objective.  I think we would be even closer if the community
stopped wasting time, facilities, and bandwidth on WebEx and
concentrated those resources on Meetecho.  But what we are not
doing -- and what I think the community and its formal
leadership are not serious enough about-- is that second
category.  
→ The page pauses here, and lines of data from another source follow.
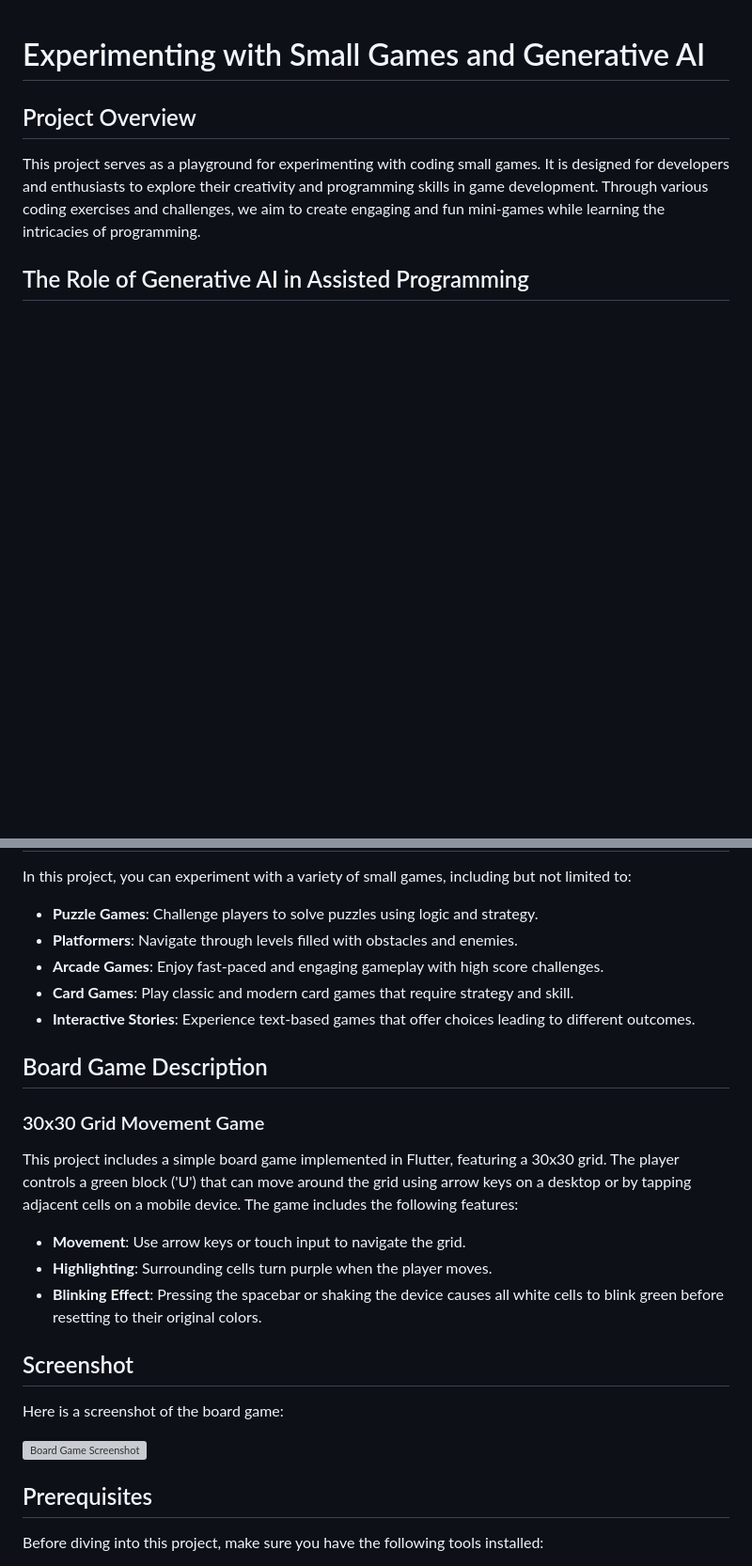
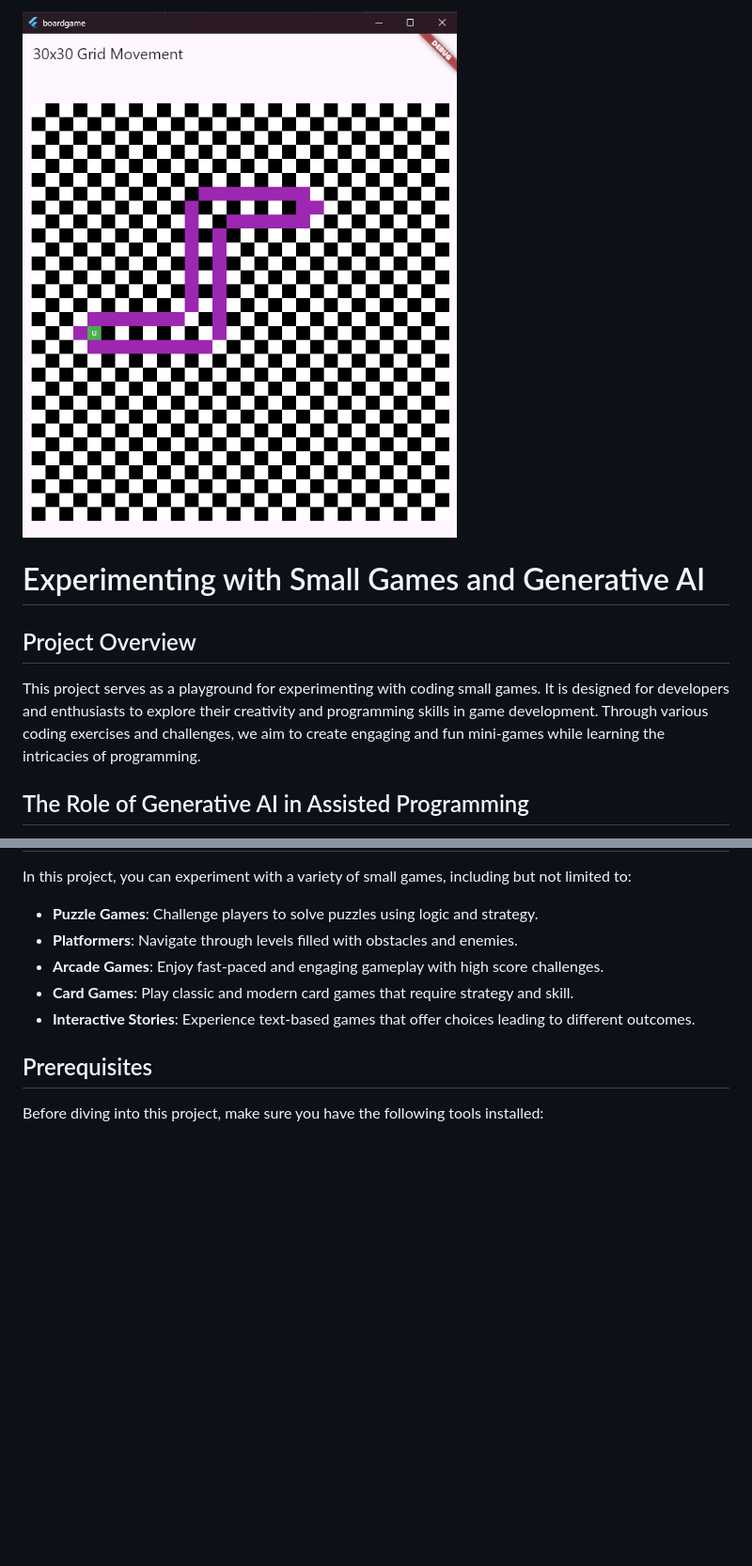
Before and after one commit to ichthyscode/boardgame, a Markdown page: README.md, 2 parts joined by grey strips. Shown: that part at 94% size. Drawn GitHub-style; blank space fills up the shorter version; grey boxes are pictures that could not be loaded.

```diff
--- a/README.md
+++ b/README.md
@@ -1,3 +1,5 @@
+![Alt text](images/boardgame_screen001.png)
+
 # Experimenting with Small Games and Generative AI
 
 ## Project Overview
@@ -17,21 +19,6 @@ In this project, you can experiment with a variety of small games, including but
 - **Card Games**: Play classic and modern card games that require strategy and skill.
 - **Interactive Stories**: Experience text-based games that offer choices leading to different outcomes.
 
-## Board Game Description
-
-### 30x30 Grid Movement Game
-
-This project includes a simple board game implemented in Flutter, featuring a 30x30 grid. The player controls a green block ('U') that can move around the grid using arrow keys on a desktop or by tapping adjacent cells on a mobile device. The game includes the following features:
-- **Movement**: Use arrow keys or touch input to navigate the grid.
-- **Highlighting**: Surrounding cells turn purple when the player moves.
-- **Blinking Effect**: Pressing the spacebar or shaking the device causes all white cells to blink green before resetting to their original colors.
-
-## Screenshot
-
-Here is a screenshot of the board game:
-
-![Board Game Screenshot](images/board_game_screenshot.png)
-
 ## Prerequisites
 
 Before diving into this project, make sure you have the following tools installed:
```
Also changed, not shown: other parts of README.md (+40 -31 lines).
As examples, should your colleagues and the NOC be told by the
IESG that, if there are technical problems with remote feeds or
input, you are entirely justified in stopping a WG meeting to
get those problems resolved and should do so?  If there is an
active discussion in a WG and a remote participant cannot
contribute to it do to lag, some technical problem, or how the
mic line is being managed, does she have the right to protest
and, if so, how should that protest be expressed?   As someone
else suggested, should we have a "put hand up" or "put me in the
queue"  function that applied to both those in the room and
remote participants on an equal (or fair) basis?   Should we
really move toward moderation of sessions and, if so, how and
under what rules?    If I'm remote and asking a question at the
virtual mic (or having it asked on my behalf) should my picture
be on the screen in the meeting room and projected to others
and, if so, how would be do that?

I'm sure you have a list of your own.  I also note that the
items on the list above are at least partially non-technical.

"Not serious" was a comment entirely about things like that
second list and the amount of serious (sic) attention it seems
(or, more accurately, does not seem) to be getting, despite your
efforts, my efforts, and the efforts of several others.

Thanks again for your efforts, without while remote
participation would be, IMO, hopeless rather than just about
good enough from a technical standpoint (and that in spite of
some factors working against you).

     john